Van Sickle: Cliffs of Doom are way better. You have to play a poor shot to get hosed. At 17 at Sawgrass, you can hit the green and still go in the water and make triple. Also, they’re on the Monterey Peninsula, which beats Florida every dang time.
Lipsey: Better, maybe, but not more fun to watch
WATSON’S CHANCES AT ST. ANDREWS
Garrity: Tom Watson, who won his only U.S. Open here in ’82, missed a tiny birdie putt on the 72nd hole, but he’s the second-oldest man to make the cut in the U.S. Open. Given his play at Pebble and his unbelievable near-victory last year at Turnberry, can he be possibly contend next month at St. Andrews?

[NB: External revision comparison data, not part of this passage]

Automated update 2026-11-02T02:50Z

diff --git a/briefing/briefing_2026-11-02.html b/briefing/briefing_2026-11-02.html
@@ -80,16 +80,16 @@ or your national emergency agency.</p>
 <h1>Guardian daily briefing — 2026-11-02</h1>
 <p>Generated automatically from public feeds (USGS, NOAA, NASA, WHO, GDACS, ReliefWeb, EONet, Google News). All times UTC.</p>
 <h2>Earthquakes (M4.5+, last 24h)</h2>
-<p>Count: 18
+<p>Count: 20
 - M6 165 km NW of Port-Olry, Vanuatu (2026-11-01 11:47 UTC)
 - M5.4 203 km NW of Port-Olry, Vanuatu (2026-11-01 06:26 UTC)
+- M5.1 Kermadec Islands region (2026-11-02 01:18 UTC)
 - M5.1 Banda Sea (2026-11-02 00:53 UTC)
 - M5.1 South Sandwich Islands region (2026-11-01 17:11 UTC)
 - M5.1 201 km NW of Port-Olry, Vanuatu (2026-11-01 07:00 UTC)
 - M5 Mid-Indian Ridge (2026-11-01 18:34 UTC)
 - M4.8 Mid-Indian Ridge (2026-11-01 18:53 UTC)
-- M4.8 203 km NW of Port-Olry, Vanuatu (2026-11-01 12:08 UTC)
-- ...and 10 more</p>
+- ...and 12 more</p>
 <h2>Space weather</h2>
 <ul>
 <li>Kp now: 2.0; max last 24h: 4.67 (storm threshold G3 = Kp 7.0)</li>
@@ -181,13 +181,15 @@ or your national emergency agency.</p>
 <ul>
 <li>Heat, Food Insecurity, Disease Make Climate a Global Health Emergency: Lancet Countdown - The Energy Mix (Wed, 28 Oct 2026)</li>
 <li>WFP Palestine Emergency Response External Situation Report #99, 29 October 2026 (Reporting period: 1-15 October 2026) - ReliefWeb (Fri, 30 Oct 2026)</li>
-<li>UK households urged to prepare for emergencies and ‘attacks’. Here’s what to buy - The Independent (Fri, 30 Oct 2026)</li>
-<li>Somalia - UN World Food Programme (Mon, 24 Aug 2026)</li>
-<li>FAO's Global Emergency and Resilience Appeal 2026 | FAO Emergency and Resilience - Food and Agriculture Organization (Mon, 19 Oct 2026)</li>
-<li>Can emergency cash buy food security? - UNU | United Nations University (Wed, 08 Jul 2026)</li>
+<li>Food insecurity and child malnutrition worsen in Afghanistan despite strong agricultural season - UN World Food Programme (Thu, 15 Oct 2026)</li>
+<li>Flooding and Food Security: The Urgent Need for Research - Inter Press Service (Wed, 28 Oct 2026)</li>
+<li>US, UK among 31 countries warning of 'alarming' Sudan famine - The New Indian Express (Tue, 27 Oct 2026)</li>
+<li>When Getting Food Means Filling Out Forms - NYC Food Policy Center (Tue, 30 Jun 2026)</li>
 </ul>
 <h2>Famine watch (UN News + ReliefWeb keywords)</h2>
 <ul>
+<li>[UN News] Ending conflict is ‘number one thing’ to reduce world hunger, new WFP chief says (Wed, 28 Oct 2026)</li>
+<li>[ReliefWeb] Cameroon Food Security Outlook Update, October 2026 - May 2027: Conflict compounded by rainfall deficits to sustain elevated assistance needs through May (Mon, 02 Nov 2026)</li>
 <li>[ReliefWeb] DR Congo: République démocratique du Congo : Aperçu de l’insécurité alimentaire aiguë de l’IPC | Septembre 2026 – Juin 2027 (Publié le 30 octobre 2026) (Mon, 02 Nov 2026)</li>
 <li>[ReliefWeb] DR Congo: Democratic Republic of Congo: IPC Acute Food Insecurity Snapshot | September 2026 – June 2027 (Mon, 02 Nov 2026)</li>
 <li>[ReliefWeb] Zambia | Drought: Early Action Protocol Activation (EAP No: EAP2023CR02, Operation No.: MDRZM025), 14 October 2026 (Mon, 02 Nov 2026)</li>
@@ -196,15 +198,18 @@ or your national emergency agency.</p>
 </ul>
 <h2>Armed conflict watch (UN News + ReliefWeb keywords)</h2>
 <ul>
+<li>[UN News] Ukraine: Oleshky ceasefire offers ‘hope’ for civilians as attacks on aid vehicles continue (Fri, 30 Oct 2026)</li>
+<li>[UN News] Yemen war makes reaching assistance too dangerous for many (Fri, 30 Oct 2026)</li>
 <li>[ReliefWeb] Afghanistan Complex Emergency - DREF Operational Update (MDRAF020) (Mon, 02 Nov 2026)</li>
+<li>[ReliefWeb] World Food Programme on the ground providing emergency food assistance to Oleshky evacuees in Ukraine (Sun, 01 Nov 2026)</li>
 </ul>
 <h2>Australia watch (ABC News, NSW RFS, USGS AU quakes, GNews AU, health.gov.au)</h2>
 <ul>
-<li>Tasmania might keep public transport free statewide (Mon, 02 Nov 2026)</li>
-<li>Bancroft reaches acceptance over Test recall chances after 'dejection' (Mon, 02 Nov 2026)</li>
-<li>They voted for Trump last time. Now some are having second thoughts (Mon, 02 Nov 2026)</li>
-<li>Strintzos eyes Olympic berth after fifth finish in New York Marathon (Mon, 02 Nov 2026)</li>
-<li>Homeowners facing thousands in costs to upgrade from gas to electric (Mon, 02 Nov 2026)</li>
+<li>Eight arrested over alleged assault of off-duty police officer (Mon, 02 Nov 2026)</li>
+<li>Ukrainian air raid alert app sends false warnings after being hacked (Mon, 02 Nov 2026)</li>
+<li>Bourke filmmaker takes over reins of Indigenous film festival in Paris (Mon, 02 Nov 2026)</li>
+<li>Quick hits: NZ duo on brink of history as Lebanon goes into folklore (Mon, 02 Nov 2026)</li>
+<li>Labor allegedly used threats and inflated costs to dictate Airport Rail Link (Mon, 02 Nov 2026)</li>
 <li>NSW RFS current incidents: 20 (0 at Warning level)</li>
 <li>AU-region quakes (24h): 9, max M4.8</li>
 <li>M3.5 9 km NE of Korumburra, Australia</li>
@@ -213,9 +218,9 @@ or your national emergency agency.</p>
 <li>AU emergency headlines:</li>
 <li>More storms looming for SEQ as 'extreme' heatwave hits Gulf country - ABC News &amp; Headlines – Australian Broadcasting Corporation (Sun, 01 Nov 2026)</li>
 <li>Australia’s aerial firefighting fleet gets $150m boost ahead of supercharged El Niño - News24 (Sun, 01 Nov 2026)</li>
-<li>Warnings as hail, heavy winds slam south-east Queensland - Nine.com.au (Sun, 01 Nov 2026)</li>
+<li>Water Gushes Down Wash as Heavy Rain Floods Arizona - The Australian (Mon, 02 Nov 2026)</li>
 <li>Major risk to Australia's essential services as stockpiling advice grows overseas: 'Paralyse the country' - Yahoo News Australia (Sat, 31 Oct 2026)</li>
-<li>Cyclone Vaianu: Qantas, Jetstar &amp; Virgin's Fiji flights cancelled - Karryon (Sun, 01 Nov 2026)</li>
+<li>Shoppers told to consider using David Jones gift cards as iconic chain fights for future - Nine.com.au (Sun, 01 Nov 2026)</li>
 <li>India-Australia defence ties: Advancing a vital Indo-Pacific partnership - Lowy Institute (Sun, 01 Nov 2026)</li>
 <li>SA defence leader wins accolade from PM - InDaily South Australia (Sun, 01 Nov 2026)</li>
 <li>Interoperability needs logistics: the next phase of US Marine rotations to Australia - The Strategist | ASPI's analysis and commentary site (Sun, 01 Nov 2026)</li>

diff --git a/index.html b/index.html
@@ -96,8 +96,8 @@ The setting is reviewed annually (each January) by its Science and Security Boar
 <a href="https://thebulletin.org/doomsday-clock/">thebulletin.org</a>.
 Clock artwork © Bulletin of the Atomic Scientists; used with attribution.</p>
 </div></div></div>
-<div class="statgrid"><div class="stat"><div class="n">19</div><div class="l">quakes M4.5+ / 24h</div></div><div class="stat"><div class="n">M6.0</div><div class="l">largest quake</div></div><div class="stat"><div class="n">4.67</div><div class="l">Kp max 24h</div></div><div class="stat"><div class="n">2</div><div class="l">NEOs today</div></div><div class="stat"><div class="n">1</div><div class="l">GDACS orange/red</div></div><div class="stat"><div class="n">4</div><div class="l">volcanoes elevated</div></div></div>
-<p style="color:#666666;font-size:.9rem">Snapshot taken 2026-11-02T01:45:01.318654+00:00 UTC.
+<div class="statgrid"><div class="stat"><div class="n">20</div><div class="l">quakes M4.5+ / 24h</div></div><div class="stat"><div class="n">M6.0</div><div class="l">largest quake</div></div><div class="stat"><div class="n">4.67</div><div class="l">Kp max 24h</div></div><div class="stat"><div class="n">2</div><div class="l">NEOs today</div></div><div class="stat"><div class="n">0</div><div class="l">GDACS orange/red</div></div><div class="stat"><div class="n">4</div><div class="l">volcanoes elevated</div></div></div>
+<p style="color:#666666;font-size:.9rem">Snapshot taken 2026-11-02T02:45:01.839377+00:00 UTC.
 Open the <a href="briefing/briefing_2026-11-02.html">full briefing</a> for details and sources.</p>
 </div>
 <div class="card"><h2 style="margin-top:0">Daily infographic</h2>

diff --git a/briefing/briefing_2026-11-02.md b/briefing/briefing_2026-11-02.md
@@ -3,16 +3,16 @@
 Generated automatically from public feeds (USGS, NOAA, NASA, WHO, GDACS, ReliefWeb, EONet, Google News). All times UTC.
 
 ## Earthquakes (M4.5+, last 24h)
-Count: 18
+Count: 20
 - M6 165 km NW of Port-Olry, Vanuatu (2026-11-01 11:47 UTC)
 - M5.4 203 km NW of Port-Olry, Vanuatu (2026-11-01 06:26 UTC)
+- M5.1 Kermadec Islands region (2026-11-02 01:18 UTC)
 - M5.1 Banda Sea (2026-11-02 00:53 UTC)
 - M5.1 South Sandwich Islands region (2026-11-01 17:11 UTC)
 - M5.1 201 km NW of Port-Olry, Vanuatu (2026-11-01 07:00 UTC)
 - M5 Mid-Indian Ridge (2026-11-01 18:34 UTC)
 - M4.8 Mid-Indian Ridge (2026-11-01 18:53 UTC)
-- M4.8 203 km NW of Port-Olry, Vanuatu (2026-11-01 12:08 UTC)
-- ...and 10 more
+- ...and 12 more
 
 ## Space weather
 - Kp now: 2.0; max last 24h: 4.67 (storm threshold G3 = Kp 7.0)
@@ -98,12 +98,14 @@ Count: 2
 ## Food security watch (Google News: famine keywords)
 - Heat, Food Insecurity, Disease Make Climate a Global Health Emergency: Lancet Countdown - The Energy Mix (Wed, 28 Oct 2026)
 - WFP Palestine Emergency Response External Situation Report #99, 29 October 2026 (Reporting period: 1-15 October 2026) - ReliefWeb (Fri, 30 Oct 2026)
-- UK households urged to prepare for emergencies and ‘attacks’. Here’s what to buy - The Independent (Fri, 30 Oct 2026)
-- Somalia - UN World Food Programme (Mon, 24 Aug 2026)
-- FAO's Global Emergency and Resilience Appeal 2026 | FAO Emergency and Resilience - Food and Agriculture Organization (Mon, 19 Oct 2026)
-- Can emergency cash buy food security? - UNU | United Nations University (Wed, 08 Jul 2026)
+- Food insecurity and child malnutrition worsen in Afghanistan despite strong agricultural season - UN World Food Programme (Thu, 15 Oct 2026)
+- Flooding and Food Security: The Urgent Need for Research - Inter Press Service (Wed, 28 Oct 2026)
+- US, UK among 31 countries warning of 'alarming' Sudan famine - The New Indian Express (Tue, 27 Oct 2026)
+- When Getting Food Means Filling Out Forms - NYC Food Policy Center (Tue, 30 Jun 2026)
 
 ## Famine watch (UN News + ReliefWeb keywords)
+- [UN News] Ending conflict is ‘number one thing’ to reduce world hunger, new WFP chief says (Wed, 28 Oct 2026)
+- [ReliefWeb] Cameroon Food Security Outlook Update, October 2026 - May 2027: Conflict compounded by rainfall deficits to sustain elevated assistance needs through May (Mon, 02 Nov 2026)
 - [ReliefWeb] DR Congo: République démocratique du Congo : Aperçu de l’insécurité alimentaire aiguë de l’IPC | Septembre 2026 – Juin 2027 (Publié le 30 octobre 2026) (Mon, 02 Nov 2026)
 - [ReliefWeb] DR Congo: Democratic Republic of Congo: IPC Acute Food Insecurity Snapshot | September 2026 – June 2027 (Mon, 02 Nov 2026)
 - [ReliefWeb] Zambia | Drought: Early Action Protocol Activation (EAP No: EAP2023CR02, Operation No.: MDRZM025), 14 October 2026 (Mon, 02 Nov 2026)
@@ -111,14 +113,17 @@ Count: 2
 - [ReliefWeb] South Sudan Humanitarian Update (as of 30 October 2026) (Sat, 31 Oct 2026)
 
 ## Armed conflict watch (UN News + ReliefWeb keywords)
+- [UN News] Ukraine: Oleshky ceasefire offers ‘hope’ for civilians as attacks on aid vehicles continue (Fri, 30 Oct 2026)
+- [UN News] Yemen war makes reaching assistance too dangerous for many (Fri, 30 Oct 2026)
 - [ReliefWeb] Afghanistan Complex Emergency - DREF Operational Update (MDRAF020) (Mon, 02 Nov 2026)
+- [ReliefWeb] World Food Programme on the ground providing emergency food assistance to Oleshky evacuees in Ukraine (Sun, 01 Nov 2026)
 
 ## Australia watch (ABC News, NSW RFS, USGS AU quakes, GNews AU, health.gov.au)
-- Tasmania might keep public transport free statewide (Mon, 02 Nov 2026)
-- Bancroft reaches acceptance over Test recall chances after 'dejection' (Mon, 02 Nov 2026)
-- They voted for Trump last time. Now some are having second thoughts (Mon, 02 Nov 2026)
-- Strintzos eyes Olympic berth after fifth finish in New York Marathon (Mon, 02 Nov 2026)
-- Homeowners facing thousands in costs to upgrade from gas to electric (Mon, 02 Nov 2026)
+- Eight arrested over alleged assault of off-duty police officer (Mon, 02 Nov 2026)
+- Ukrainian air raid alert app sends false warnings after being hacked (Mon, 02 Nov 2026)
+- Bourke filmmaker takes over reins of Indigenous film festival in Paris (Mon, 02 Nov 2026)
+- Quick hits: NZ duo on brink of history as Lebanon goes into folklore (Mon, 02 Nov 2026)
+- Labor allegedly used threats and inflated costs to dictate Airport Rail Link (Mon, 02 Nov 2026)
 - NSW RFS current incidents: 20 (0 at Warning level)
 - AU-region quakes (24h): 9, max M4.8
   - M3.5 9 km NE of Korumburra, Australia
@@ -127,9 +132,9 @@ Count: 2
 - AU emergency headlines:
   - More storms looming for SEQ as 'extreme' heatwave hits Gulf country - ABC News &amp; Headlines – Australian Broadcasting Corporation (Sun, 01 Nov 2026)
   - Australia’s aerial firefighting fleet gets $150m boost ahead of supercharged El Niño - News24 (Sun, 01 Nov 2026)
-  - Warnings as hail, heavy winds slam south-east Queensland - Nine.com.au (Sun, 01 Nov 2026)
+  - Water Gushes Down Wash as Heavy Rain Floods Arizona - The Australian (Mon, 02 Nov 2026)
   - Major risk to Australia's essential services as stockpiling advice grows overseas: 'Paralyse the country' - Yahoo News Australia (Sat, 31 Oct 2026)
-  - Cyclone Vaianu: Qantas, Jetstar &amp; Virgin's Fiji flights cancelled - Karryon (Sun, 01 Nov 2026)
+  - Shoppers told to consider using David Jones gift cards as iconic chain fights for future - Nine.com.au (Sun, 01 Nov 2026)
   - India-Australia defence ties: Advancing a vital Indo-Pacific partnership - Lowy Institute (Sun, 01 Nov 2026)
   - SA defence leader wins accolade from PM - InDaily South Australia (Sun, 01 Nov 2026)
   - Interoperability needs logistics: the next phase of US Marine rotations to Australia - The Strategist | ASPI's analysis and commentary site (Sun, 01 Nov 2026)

Lipsey: Very unlikely, unless it’s bad weather and scores are bad. No geezer can go as low as the tykes.
Morfit: If the weather’s crappy, yes.
Godich: Why not? Most impressive was the string of five-footers he made on the front nine today. No secret, but it’s all about the putter with the other TW.
Herre: I think Watson’s 2009 British showing was a once-in-a-lifetime thing. He’s simply too shaky on the greens.
Gorant: The wide-open setup favors the big hitters, which will make it tough for him, but you can’t count out his experience and wile on a links course.
Evans: The last two British Opens should have been won by geezers — Norman and Watson. So I wouldn’t be surprised if Watson contends and plays in the last group with Tom Lehman and Sandy Lyle.
Lipsey: You’ve lost your marbles yet again. Sandy Lyle couldn’t win the Spook Rock senior flight C title.
Dusek: Another Watson run is too much to hope for. But I suppose a 60-year-old is capable of what a 59-year-old achieved.